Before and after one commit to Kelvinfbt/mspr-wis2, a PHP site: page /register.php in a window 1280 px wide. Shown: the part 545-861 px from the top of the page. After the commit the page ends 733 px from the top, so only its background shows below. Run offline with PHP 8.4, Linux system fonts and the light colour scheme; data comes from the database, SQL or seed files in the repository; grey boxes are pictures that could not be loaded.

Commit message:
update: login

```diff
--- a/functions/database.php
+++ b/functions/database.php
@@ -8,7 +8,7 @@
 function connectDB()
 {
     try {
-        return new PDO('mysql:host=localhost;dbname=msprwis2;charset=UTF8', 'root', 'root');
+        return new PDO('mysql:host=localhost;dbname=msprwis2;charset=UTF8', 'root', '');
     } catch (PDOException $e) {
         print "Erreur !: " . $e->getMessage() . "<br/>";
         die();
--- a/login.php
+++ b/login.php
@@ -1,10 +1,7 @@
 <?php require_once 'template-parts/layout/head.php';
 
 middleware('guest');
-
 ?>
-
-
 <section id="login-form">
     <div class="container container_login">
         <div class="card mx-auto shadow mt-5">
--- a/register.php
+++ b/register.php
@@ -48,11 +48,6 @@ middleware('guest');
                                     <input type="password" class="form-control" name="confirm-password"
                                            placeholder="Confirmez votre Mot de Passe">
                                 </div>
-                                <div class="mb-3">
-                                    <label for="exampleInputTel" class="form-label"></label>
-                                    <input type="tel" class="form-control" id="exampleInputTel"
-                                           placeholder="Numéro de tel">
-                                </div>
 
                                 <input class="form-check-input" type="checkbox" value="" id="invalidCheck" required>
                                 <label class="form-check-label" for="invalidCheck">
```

══════════════════════════════

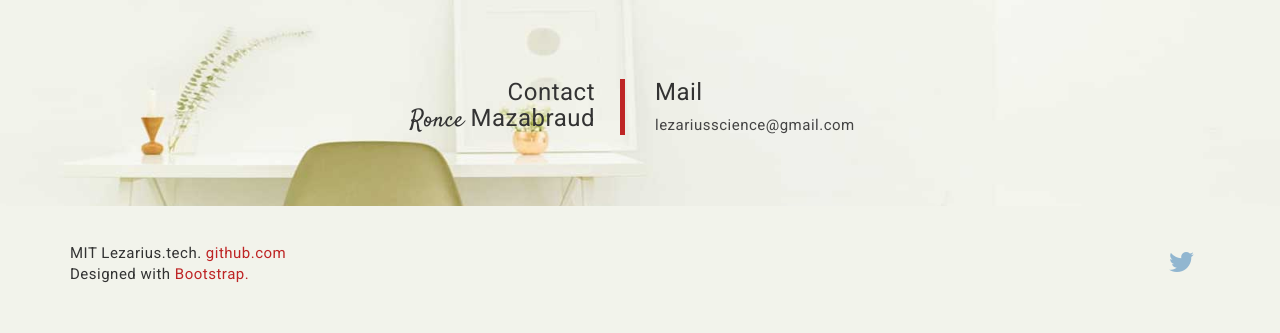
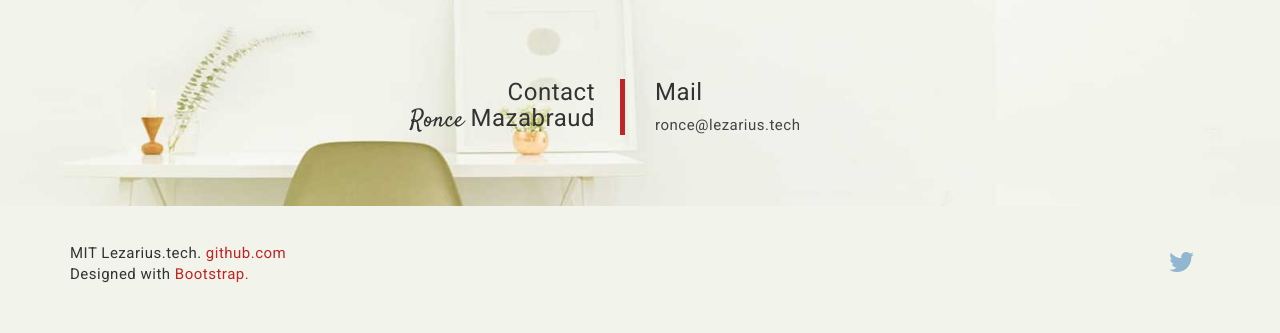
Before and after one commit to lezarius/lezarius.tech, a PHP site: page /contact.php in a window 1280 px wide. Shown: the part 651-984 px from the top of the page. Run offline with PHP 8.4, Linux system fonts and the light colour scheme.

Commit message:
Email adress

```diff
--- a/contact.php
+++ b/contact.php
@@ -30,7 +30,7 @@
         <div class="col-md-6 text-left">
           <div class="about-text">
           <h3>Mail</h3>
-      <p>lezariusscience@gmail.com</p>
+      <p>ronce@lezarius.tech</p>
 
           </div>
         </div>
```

══════════════════════════════

### [WHAT IS NEEDED]
Wherever the string "class" is found in the listing above, copy the line that contains it.

### [YOUR RESPONSE]
     <div class="container container_login">
         <div class="card mx-auto shadow mt-5">
                                     <input type="password" class="form-control" name="confirm-password"
-                                <div class="mb-3">
-                                    <label for="exampleInputTel" class="form-label"></label>
-                                    <input type="tel" class="form-control" id="exampleInputTel"
                                 <input class="form-check-input" type="checkbox" value="" id="invalidCheck" required>
                                 <label class="form-check-label" for="invalidCheck">
         <div class="col-md-6 text-left">
           <div class="about-text">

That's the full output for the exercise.